SELECT r.runner_id, c.customer_id, c.order_id, COUNT(c.order_id) AS pizza_count, r.distance, (r.duration / 60) AS duration_hr , ROUND((r.distance/r.duration * 60), 2) AS avg_speed FROM #runner_orders AS r JOIN #customer_orders AS c ON r.order_id = c.order_id WHERE distance != 0 GROUP BY r.runner_id, c.customer_id, c.order_id, r.distance, r.duration ORDER BY c.order_id;
(Average speed = Distance in km / Duration in hour)
- Runner 1’s average speed runs from 37.5km/h to 60km/h.
- Runner 2’s average speed runs from 35.1km/h to 93.6km/h. Danny should investigate Runner 2 as the average speed has a 300% fluctuation rate!
- Runner 3’s average speed is 40km/h
- What is the successful delivery percentage for each runner?
SELECT runner_id, ROUND(100 * SUM (CASE WHEN distance = 0 THEN 0 ELSE 1 END) / COUNT(*), 0) AS success_perc FROM #runner_orders GROUP BY runner_id;
- Runner 1 has 100% successful delivery.
- Runner 2 has 75% successful delivery.
Runner 3 has 50% successful delivery
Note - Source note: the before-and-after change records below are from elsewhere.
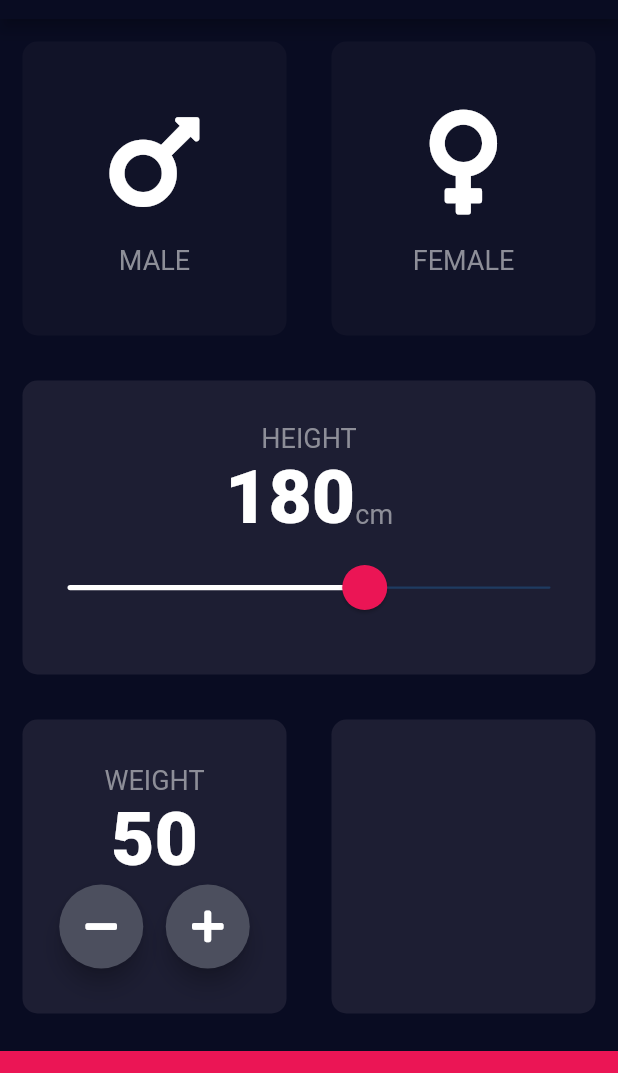
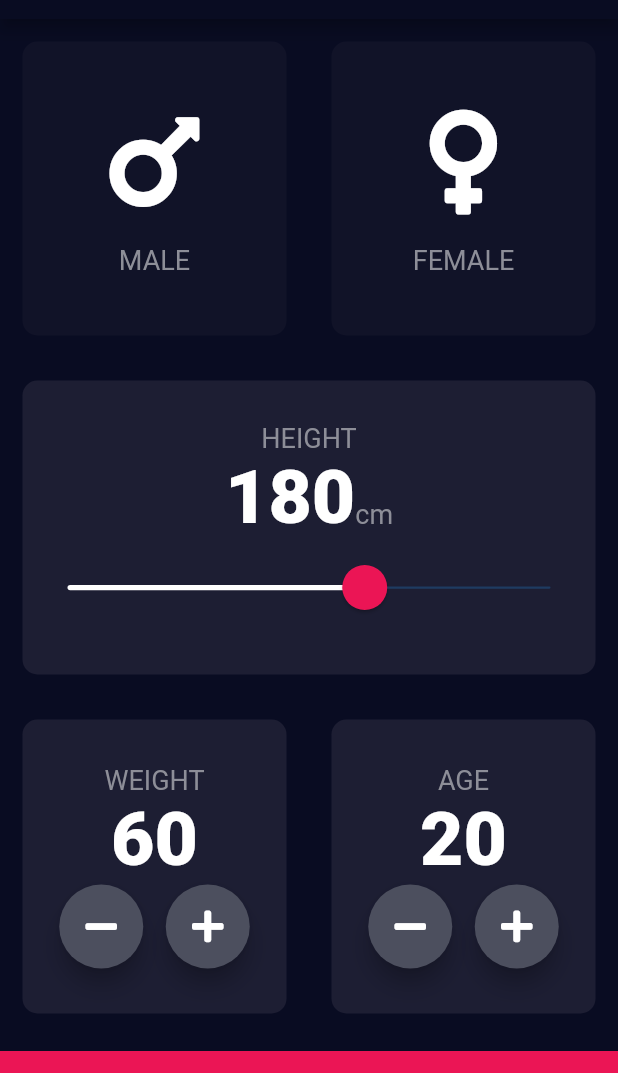
Before and after one commit to Jishnu075/bmi_calc, a Flutter app: the screen it shows after launch, on a phone screen of 412 x 824 dp, the part 65-1138 px from its top. Run offline on Flutter 3.47's test engine with Material 2 defaults, Android fonts, the phone set to English and light mode, and no system bars; our stand-ins replace font_awesome_flutter.

Commit message:
5th card

```diff
--- a/lib/input_page.dart
+++ b/lib/input_page.dart
@@ -17,7 +17,8 @@ class InputPage extends StatefulWidget {
 class _InputPageState extends State<InputPage> {
   Gender? selectedGender;
   int height = 180;
-  int weight = 50;
+  int weight = 60;
+  int age = 20;
 
   @override
   Widget build(BuildContext context) {
@@ -173,6 +174,47 @@ class _InputPageState extends State<InputPage> {
                 Expanded(
                   child: ReusableCard(
                     colour: kActiveCardColor,
+                    cardChild: Column(
+                      mainAxisAlignment: MainAxisAlignment.center,
+                      children: [
+                        Text(
+                          'AGE',
+                          style: kLabelTextStyle,
+                        ),
+                        Text(
+                          age.toString(),
+                          style: kNumberTextStyle,
+                        ),
+                        Row(
+                          mainAxisAlignment: MainAxisAlignment.center,
+                          children: [
+                            RoundedIconButton(
+                              child: Icon(FontAwesomeIcons.minus),
+                              onPressed: () {
+                                setState(() {
+                                  if (age > 0) {
+                                    age--;
+                                  }
+                                });
+                              },
+                            ),
+                            SizedBox(
+                              width: 15.0,
+                            ),
+                            RoundedIconButton(
+                              child: Icon(FontAwesomeIcons.plus),
+                              onPressed: () {
+                                setState(() {
+                                  if (age < 120) {
+                                    age++;
+                                  }
+                                });
+                              },
+                            )
+                          ],
+                        ),
+                      ],
+                    ),
                   ),
                 ),
               ],
```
(It’s not right to attribute successful delivery to runners as order cancellations are out of the runner’s control.)
I will continue with Part A, B and C soon!
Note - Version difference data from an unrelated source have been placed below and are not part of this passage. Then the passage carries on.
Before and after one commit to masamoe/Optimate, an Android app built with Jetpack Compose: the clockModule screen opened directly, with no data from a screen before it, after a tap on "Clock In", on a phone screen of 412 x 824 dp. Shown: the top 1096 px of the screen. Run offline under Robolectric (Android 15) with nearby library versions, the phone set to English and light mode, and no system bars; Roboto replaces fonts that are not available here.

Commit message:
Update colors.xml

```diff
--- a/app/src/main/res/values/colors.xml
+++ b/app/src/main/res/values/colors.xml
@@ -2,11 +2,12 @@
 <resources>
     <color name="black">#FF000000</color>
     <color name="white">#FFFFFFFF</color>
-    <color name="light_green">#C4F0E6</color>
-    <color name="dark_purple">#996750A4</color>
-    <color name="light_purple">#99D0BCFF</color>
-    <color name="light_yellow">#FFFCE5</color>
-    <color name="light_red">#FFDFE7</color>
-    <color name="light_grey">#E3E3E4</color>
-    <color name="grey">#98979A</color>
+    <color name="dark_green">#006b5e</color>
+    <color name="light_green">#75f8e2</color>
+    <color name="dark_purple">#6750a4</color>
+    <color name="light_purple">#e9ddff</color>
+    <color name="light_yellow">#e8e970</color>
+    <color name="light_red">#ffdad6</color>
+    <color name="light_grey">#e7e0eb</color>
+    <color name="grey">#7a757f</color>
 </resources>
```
What are the standard ingredients for each pizza?
What was the most commonly added extra?
What was the most common exclusion?
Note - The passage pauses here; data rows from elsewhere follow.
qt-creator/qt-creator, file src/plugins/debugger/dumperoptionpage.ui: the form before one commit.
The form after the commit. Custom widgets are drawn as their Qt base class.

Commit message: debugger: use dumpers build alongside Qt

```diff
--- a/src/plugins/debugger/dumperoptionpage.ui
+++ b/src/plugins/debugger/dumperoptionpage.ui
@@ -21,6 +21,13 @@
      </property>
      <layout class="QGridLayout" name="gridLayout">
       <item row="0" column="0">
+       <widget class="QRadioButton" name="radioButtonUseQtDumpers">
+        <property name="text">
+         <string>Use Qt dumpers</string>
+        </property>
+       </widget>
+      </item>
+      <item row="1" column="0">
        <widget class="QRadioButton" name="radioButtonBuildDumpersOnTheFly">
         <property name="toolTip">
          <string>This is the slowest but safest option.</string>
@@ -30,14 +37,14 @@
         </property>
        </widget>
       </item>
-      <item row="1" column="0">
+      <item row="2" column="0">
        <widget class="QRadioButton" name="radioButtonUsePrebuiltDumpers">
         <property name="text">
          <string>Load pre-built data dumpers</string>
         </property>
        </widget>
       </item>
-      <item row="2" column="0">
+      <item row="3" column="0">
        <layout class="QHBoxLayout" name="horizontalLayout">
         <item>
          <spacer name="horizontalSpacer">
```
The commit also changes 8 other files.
Generate an order item for each record in the customers_orders table in the format of one of the following:
Meat Lovers - Extra Bacon
Meat Lovers - Exclude Cheese, Bacon - Extra Mushroom, Peppers
- Generate an alphabetically ordered comma separated ingredient list for each pizza order from the customer_orders table and add a 2x in front of any relevant ingredients
"Meat Lovers: 2xBacon, Beef, ... , Salami"
- What is the total quantity of each ingredient used in all delivered pizzas sorted by most frequent first?
If a Meat Lovers pizza costs $12 and Vegetarian costs $10 and there were no charges for changes — how much money has Pizza Runner made so far if there are no delivery fees?
What if there was an additional $1 charge for any pizza extras?
- Add cheese is $1 extra
The Pizza Runner team now wants to add an additional ratings system that allows customers to rate their runner, how would you design an additional table for this new dataset — generate a schema for this new table and insert your own data for ratings for each successful customer order between 1 to 5.
Using your newly generated table — can you join all of the information together to form a table which has the following information for successful deliveries?
- Time between order and pickup
- Delivery duration
- Average speed
- Total number of pizzas
- If a Meat Lovers pizza was $12 and Vegetarian $10 fixed prices with no cost for extras and each runner is paid $0.30 per kilometre travelled — how much money does Pizza Runner have left over after these deliveries?
E. Bonus Questions
If Danny wants to expand his range of pizzas — how would this impact the existing data design? Write an INSERT statement to demonstrate what would happen if a new Supreme pizza with all the toppings was added to the Pizza Runner menu?